The motion, which was backed by more than 95 per cent of delegates, follows Nicky Morgan's defence this morning of the plans to turn all schools into academies by 2022.
The education secretary claimed in her speech today that enforcing academy status will not lead to the closure of good rural schools, as many have feared. School would be encouraged to work in "local clusters" she said.
But headteachers remained unconvinced today as they voted "to consider all options open to NAHT up to and including as a last resort industrial action". It is not clear if this would go as far as a strike, although such action is not unknown: the NAHT took part in the first strike in its 114-year history in November 2011 over pensions.
Jonathan Shields, a delegate from the South East region, said: “It is one of the biggest threats to our current imperfect educational system since the 1944 act. It turns everything on its head. Why should it be one size fits all?”
Michelle Sheehy, headteacher of Millfield Primary School in Walsall, called the universal academisation policy “flawed” and added that there are no “credible arguments for the policy”.
But she added: “I believe that we need to communicate our strength of feeling as strongly as possible. This is the beginning of privatisation of our school system. I think we need to consider, do we really want to be the generation of school leaders who allowed this to happen?”
Jacquie Sainsbury, a headteacher from Nottinghamshire, said: “We gave Nicky Morgan an opportunity to listen this morning and she didn’t. We have to put our children first. Our children can’t fight this. We have got to fight it for them. Our staff need us to fight this – they are on their knees.”
Today's vote follows the teaching unions' opposition to the academies plans over the Easter weekend.
The National Union of Teachers (NUT) voted to ballot for strike action against the academisation plans - which could take place in the summer term.
The NASUWT also voted in favour of holding strikes if academies deny teachers pay rises and good working conditions.
The more moderate ATL also voted to consider "potential industrial action" if the government "continues to impose academisation on England's schools.
Following the vote, Russell Hobby, general secretary of NAHT, said: "We've seen today the serious concerns school leaders have about the government's plans to remove the sensible element of choice about academy conversion, and impose the change on all schools regardless of how well they perform.

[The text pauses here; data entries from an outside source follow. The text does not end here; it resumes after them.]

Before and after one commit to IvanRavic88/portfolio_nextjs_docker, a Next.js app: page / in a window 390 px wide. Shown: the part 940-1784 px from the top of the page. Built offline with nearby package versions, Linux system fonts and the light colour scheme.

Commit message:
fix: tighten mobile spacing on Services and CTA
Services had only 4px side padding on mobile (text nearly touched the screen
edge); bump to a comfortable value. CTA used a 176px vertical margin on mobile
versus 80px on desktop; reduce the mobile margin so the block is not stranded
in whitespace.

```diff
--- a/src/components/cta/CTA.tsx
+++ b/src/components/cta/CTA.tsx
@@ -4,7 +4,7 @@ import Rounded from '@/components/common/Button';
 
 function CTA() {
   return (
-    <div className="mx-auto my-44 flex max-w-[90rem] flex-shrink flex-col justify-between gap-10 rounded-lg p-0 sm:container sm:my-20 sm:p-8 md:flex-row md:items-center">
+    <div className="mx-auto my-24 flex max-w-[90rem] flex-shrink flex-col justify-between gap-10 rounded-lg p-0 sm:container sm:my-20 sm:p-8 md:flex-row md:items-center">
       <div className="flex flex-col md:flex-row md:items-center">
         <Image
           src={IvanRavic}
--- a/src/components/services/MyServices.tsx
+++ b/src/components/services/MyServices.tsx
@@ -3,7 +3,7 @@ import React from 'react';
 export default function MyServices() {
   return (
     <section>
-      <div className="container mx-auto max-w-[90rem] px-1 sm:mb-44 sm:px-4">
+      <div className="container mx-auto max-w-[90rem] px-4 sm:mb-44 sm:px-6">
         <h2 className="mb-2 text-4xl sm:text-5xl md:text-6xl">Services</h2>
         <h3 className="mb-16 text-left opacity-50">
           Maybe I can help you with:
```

"Academy status is appropriate for some but mere conversion doesn't guarantee success. What counts is hard work and a clear plan for improvement - both of which can be achieved without conversion.

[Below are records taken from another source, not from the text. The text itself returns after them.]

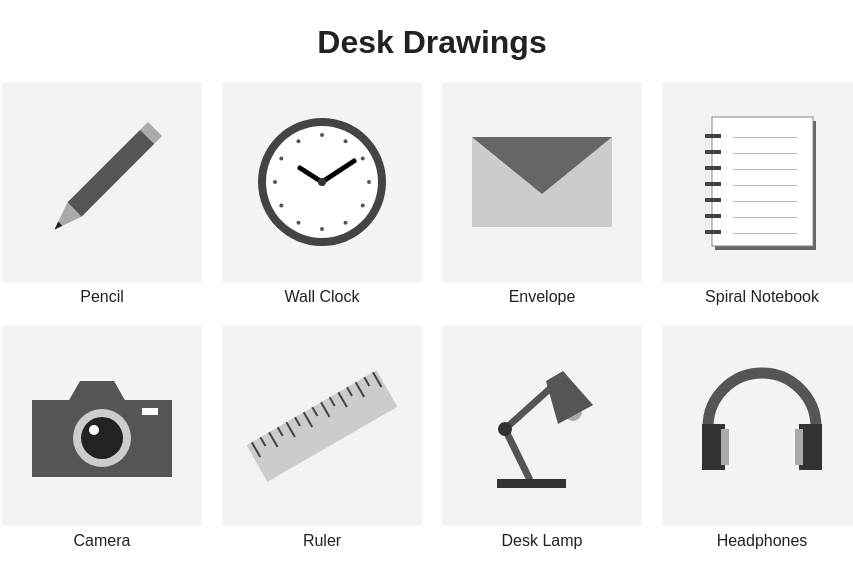
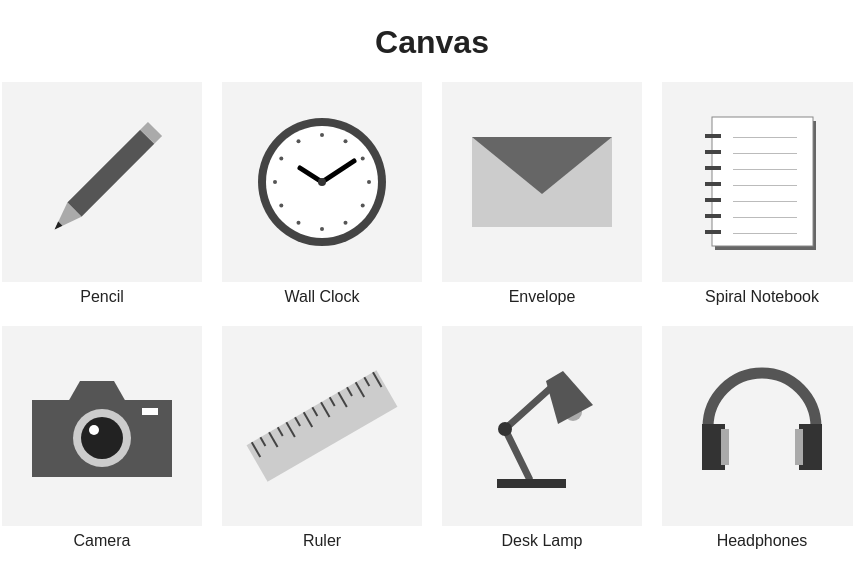
Before and after one commit to glorg29/proel_canvas, a plain HTML site: page Canvas/art.html in a window 1280 px wide. Shown: the whole page, without its empty margins (208-1061 px from the left). Drawn offline with Linux system fonts and the light colour scheme.

Commit message:
Change heading from 'Desk Drawings' to 'Canvas'

```diff
--- a/Canvas/art.html
+++ b/Canvas/art.html
@@ -36,7 +36,7 @@
   </style>
 </head>
 <body>
-  <h1>Desk Drawings</h1>
+  <h1>Canvas</h1>
   <main id="gallery"></main>
 
   <script>
```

"The government has failed to win the argument on academies, so this motion empowers NAHT's negotiators to press them hard on the detail and the rationale for conversion. As things stand the government has no answers to school leaders’ sensible and reasonable questions.

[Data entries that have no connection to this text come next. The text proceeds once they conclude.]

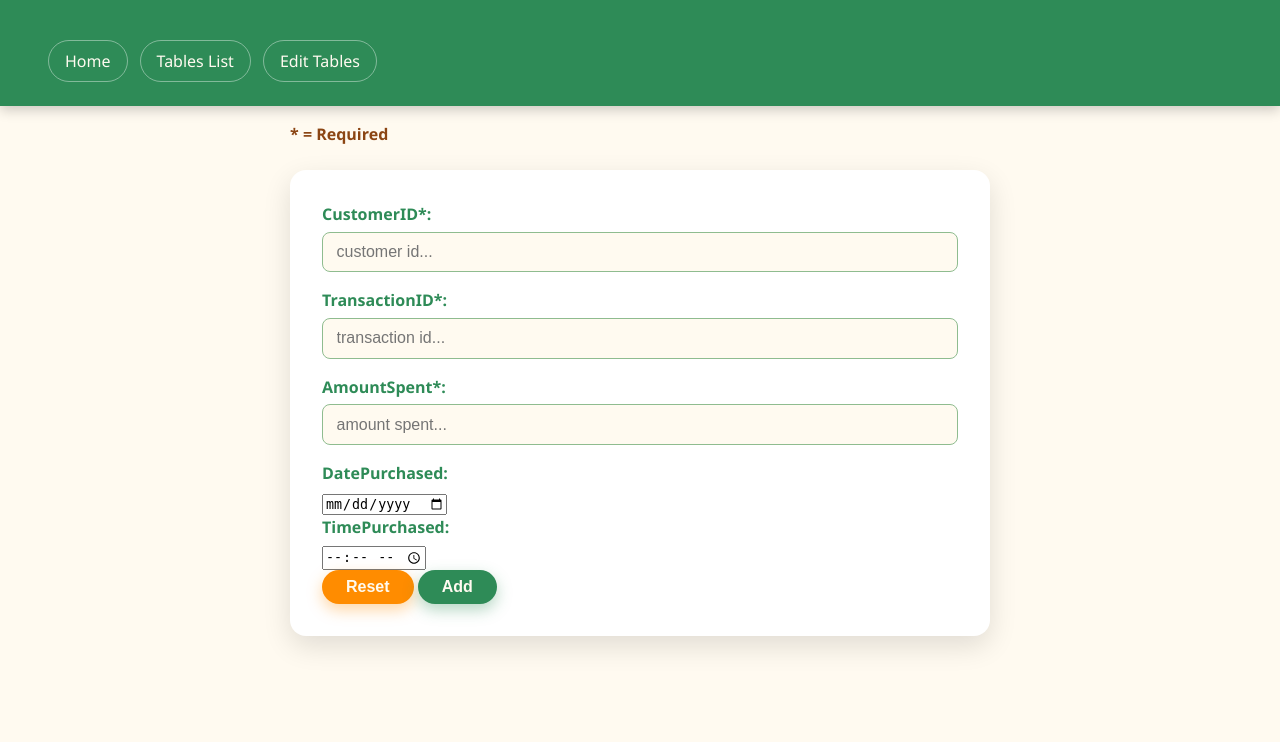
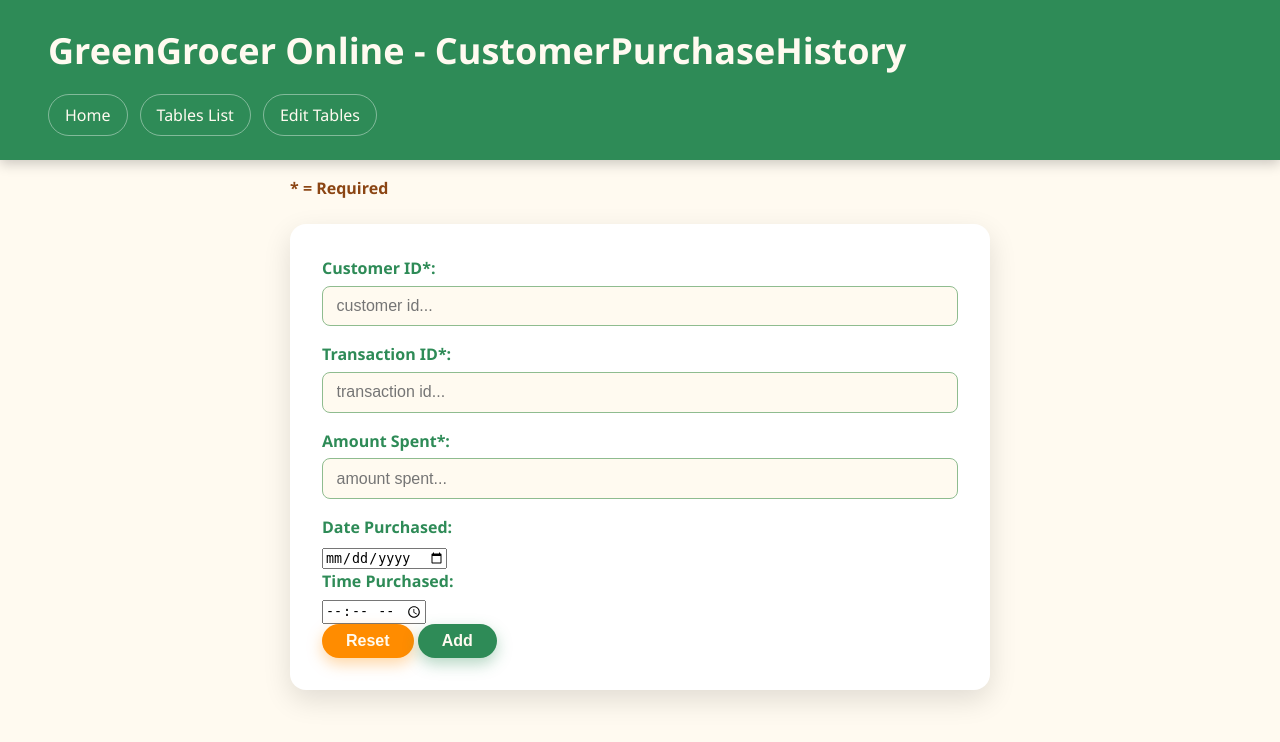
Before and after one commit to ejarredondo/Fall25OnlineShopping, a Flask app: template DB-app/templates/CustomerPurchaseHistory.html in a window 1280 px wide. Shown: the top 742 px of the page. Run offline with Flask 3, Linux system fonts and the light colour scheme; the template is opened without the code that fills it, so the values that code supplies are empty; parts of the project's set-up code (start-up, migrations or seed data) failed here and were passed over.

Commit message:
<updated CustomerPurchaseHistory.html file>

```diff
--- a/DB-app/templates/CustomerPurchaseHistory.html
+++ b/DB-app/templates/CustomerPurchaseHistory.html
@@ -1,11 +1,13 @@
 <!DOCTYPE html>
 <html>
 <head>
-    <title>Add CustomerPurchaseHistory - GreenGrocer Online</title>
+    <title>CustomerPurchaseHistory - GreenGrocer Online</title>
     <link rel="stylesheet" href="styles.css">
 </head>
 <body>
     <div id="nav">
+        <header>
+            <h1>GreenGrocer Online - CustomerPurchaseHistory</h1>
         </header>
         <div class="nav-links">
             <a href="home.html">Home</a>
@@ -15,22 +17,22 @@
     </div>
 
     <h4>* = Required</h4>
-    <form action="/add" method="POST">
+    <form action="/CustomerPurchaseHistory" method="POST">
 
-        <label>CustomerID*:</label> <!-- <foreign key> -->
-        <input type="text" name="customer_id" placeholder="customer id..." required><br>
+        <label for="customer_id">Customer ID*:</label>
+        <input id="customer_id" type="number" min="1" name="customer_id" placeholder="customer id..." required><br>
 
-        <label>TransactionID*:</label> <!-- <foreign key> -->
-        <input type="text" name="transaction_id" placeholder="transaction id..." required><br>
+        <label for="transaction_id">Transaction ID*:</label>
+        <input id="transaction_id" type="number" min="1" name="transaction_id" placeholder="transaction id..." required><br>
 
-        <label>AmountSpent*:</label>
-        <input type="number" name="amount_spent" step="0.01" placeholder="amount spent..." required><br>
+        <label for="amount_spent">Amount Spent*:</label>
+        <input id="amount_spent" type="number" step="0.01" min="0" name="amount_spent" placeholder="amount spent..." required><br>
 
-        <label>DatePurchased:</label>
-        <input type="date" name="date_purchased"><br>
+        <label for="date_purchased">Date Purchased:</label>
+        <input id="date_purchased" type="date" name="date_purchased"><br>
 
-        <label>TimePurchased:</label>
-        <input type="time" name="time_purchased"><br>
+        <label for="time_purchased">Time Purchased:</label>
+        <input id="time_purchased" type="time" name="time_purchased"><br>
 
         <button class="reset" type="reset">Reset</button>
         <button class="add" type="submit">Add</button>
```
Lines whose indentation alone changed are shown as unchanged.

"The Secretary of State has said her door is open and that she will listen. Now she needs to honour that offer."
During Nicky Morgan's speech today, she described academies as the "right step" for the education system.
She said: "The autonomy academy status brings means putting power into the hands of school leaders, because we improve outcomes for young people by ensuring the teachers who teach them, and the heads who lead their schools, are given the freedom to make the right decisions in the interests of those children."
But a number of school leaders shouted "what choice?" at the minister as she spoke about the controversial plans.
A Department for Education spokesperson said: “It is disappointing to hear any union considering industrial action, which holds back children’s education, disrupts parents’ lives and ultimately damages the reputation of the profession.
“The academies programme is at the heart of our reforms which have raised standards for children across the country, including many schools that stagnated under local authority control - 1.4million more children are in good or outstanding schools compared to 2010. We want to work constructively with the sector to ensure every child has the excellent education they deserve."